Ways To Modify Downward Facing Dog Pose In Yoga

One of the most common poses you'll encounter in a yoga class is downward-facing dog. You'll do one if your instructor says, "Take a vinyasa." It's also seen as a resting pose after a hard sequence. But downward-facing dog isn't for everyone, especially for beginners, according to YogaU Online. If your feet are at an awkward angle, you could be putting too much strain on your ankles and knees. According to Yoga Anatomy, downward-facing dog could easily create a shoulder impingement when your lats press down and internally rotate your shoulders. If your forearms aren't active in downward-facing dog, you could also put too much pressure on your elbows and wrists.

TheĀ Living Well Institute says downward-facing dog involves a lot of muscular strength and endurance and mobility in the lower back and pelvis. Because there is so much room for error in the pose, over time, doing it can lead to injury if you're not using proper form. Think of it this way, favoring one foot while you're standing might not be noticeable for a while, but it could lead to an imbalance in the future if you're not careful.

You should avoid downward-facing dog if you have high blood pressure or you're pregnant (via The New York Times). If you have a wrist injury (related to yoga or not), downward dog might not feel very good. If your instructor calls for a downward-facing dog and you'd like to perform a less intense version, here are some ways to modify the pose.

Downward dog modifications

Sometimes downward dog might feel great after certain difficult postures because it helps neutralize the spine, according to Yoga Jala. If it feels painful, you can modify it according to your needs. If your wrists are feeling a pinch, you can fold a yoga strap a few times (or use a folded towel) and place it underneath the heels of your hands. That puts more of the work on your forearms, which should be engaged in downward dog. You can also give your wrists a break in downward-facing dog by coming into dolphin pose, which is a downward dog with your forearms on the mat.

If you feel downward-facing dog is too taxing on your tight shoulders, open your hand position so that your left hand faces 11:00 and your right hand points to 1:00. It also helps to place your hands wider, almost to the width of your mat. You can give your shoulders a beautiful stretch by practicing puppy pose, which is downward dog with your knees on the mat and your hips lifted above or forward of your knees.

Downward facing dog can also challenge your upper body strength. If this is the case, check the distance between your hands and feet. The longer the stance, the more your upper body has to work, so try shortening your stance to reduce the intensity.

How to do downward-facing dog pose

If you're new to yoga and your instructor hasn't quite explained the details of downward-facing dog pose, here's a quick set of cues to remember. Downward dog shouldn't be a hybrid plank pose where there's a bend at your shoulders, according to Yoga Jala.

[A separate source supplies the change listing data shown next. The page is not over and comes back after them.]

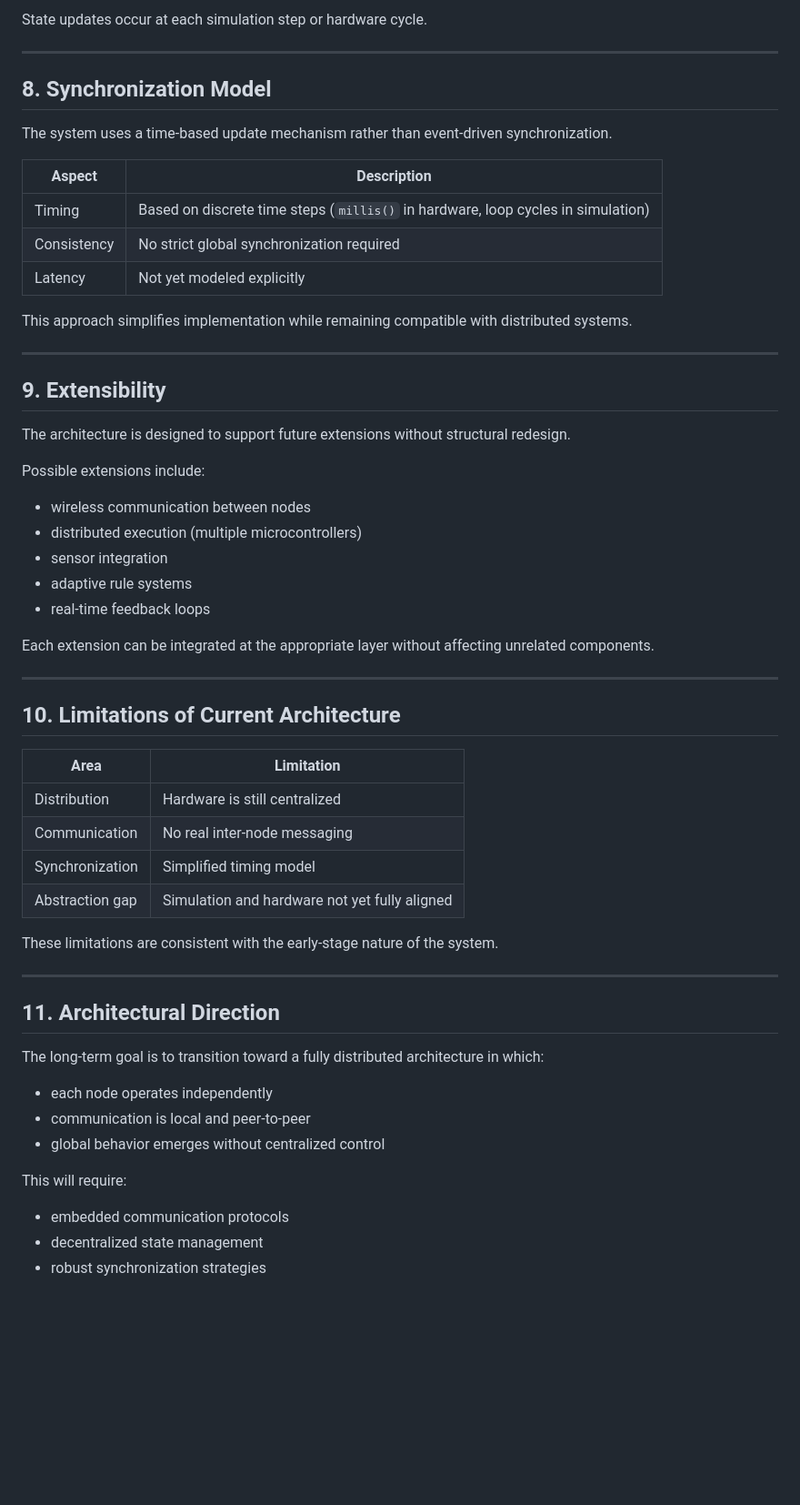
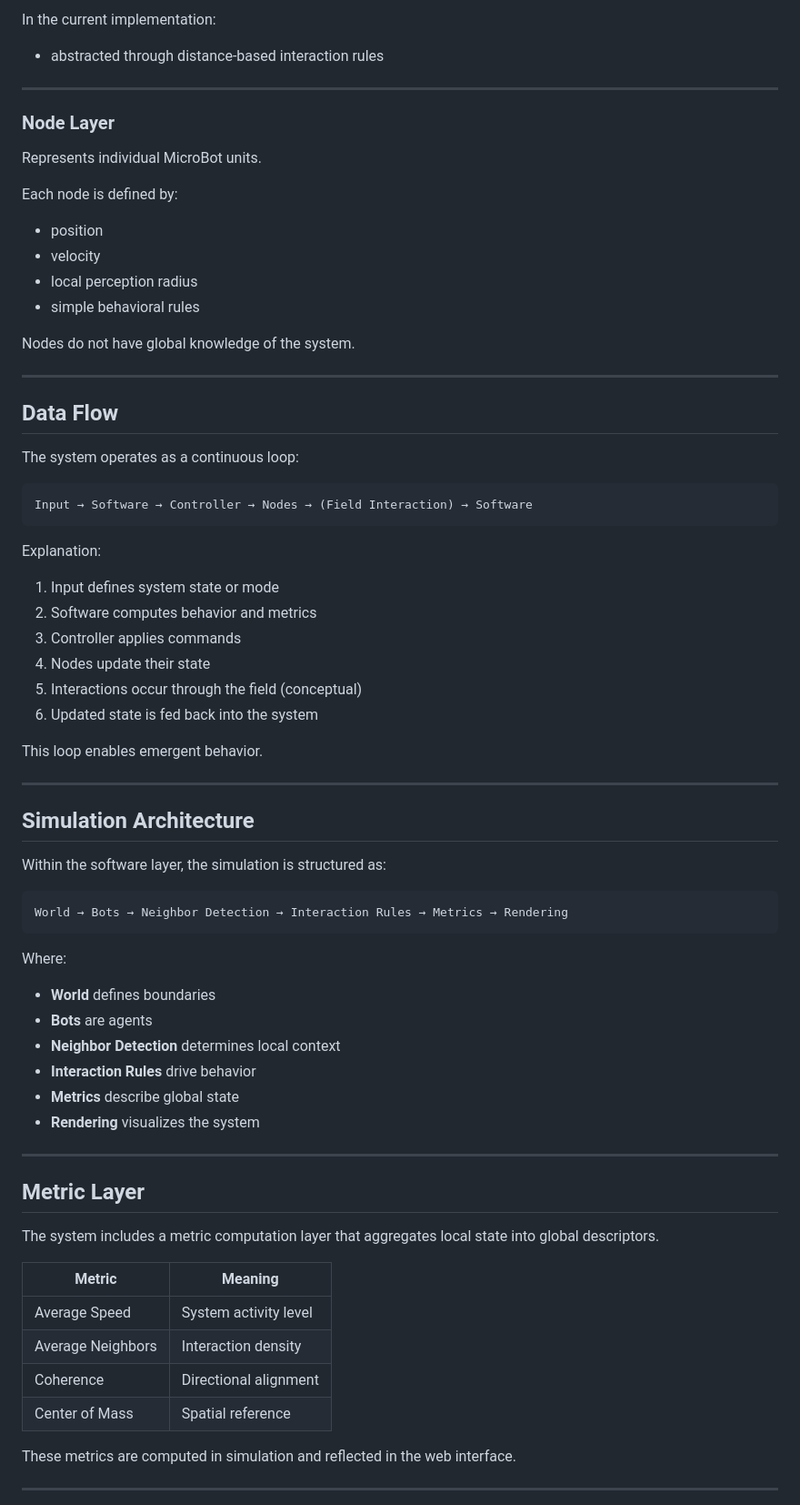
Before and after one commit to AntonMorosi06/MicroBot_Web, a Markdown page: docs/architecture.md, the part around one of its changes. Shown at 91% size. Drawn GitHub-style; blank space fills up the shorter version.

````diff
--- a/docs/architecture.md
+++ b/docs/architecture.md
@@ -146,62 +91,77 @@ A minimal node state can be represented as:
 
-State updates occur at each simulation step or hardware cycle.
+In the current implementation:
+
+* abstracted through distance-based interaction rules
 
 ---
 
-## 8. Synchronization Model
+### Node Layer
 
-The system uses a time-based update mechanism rather than event-driven synchronization.
+Represents individual MicroBot units.
 
-| Aspect      | Description                                                                      |
-| ----------- | -------------------------------------------------------------------------------- |
-| Timing      | Based on discrete time steps (`millis()` in hardware, loop cycles in simulation) |
-| Consistency | No strict global synchronization required                                        |
-| Latency     | Not yet modeled explicitly                                                       |
+Each node is defined by:
 
-This approach simplifies implementation while remaining compatible with distributed systems.
+* position
+* velocity
+* local perception radius
+* simple behavioral rules
+
+Nodes do not have global knowledge of the system.
 
 ---
 
-## 9. Extensibility
+## Data Flow
 
-The architecture is designed to support future extensions without structural redesign.
+The system operates as a continuous loop:
 
-Possible extensions include:
+```text id="flow1"
+Input → Software → Controller → Nodes → (Field Interaction) → Software
+```
 
-* wireless communication between nodes
-* distributed execution (multiple microcontrollers)
-* sensor integration
-* adaptive rule systems
-* real-time feedback loops
+Explanation:
 
-Each extension can be integrated at the appropriate layer without affecting unrelated components.
+1. Input defines system state or mode
+2. Software computes behavior and metrics
+3. Controller applies commands
+4. Nodes update their state
+5. Interactions occur through the field (conceptual)
+6. Updated state is fed back into the system
+
+This loop enables emergent behavior.
 
 ---
 
-## 10. Limitations of Current Architecture
+## Simulation Architecture
 
-| Area            | Limitation                                    |
-| --------------- | --------------------------------------------- |
-| Distribution    | Hardware is still centralized                 |
-| Communication   | No real inter-node messaging                  |
-| Synchronization | Simplified timing model                       |
-| Abstraction gap | Simulation and hardware not yet fully aligned |
+Within the software layer, the simulation is structured as:
 
-These limitations are consistent with the early-stage nature of the system.
+```text id="flow2"
+World → Bots → Neighbor Detection → Interaction Rules → Metrics → Rendering
+```
+
+Where:
+
+* **World** defines boundaries
+* **Bots** are agents
+* **Neighbor Detection** determines local context
+* **Interaction Rules** drive behavior
+* **Metrics** describe global state
+* **Rendering** visualizes the system
 
 ---
 
-## 11. Architectural Direction
+## Metric Layer
 
-The long-term goal is to transition toward a fully distributed architecture in which:
+The system includes a metric computation layer that aggregates local state into global descriptors.
 
-* each node operates independently
-* communication is local and peer-to-peer
-* global behavior emerges without centralized control
+| Metric            | Meaning               |
+| ----------------- | --------------------- |
+| Average Speed     | System activity level |
+| Average Neighbors | Interaction density   |
+| Coherence         | Directional alignment |
+| Center of Mass    | Spatial reference     |
 
-This will require:
+These metrics are computed in simulation and reflected in the web interface.
 
-* embedded communication protocols
-* decentralized state management
-* robust synchronization strategies
+---
 
````
Also changed, not shown: other parts of docs/architecture.md (+110 -105 lines).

Instead, think of the pose as an inverted V. Your lower back and hamstrings might not have the flexibility (yet) to allow your pelvis to tilt forward, so bend your knees until the pose feels comfortable, according to Yoga Journal. Many people won't be able to get their heels down, and that's ok. If it's more comfortable for you, feel free to roll up the edge of your mat to place under your heels.

Downward-facing dog can get kinda tricky with your arms and hands. To engage your forearms, press the knuckles of your index finger into the mat. Your forearms and hands should be rotating inward while your shoulders have a slight external rotation. You'll engage your triceps as you straighten your elbows and press the mat away from you. Avoid locking your elbows, and keep your upper arms and ears in one line.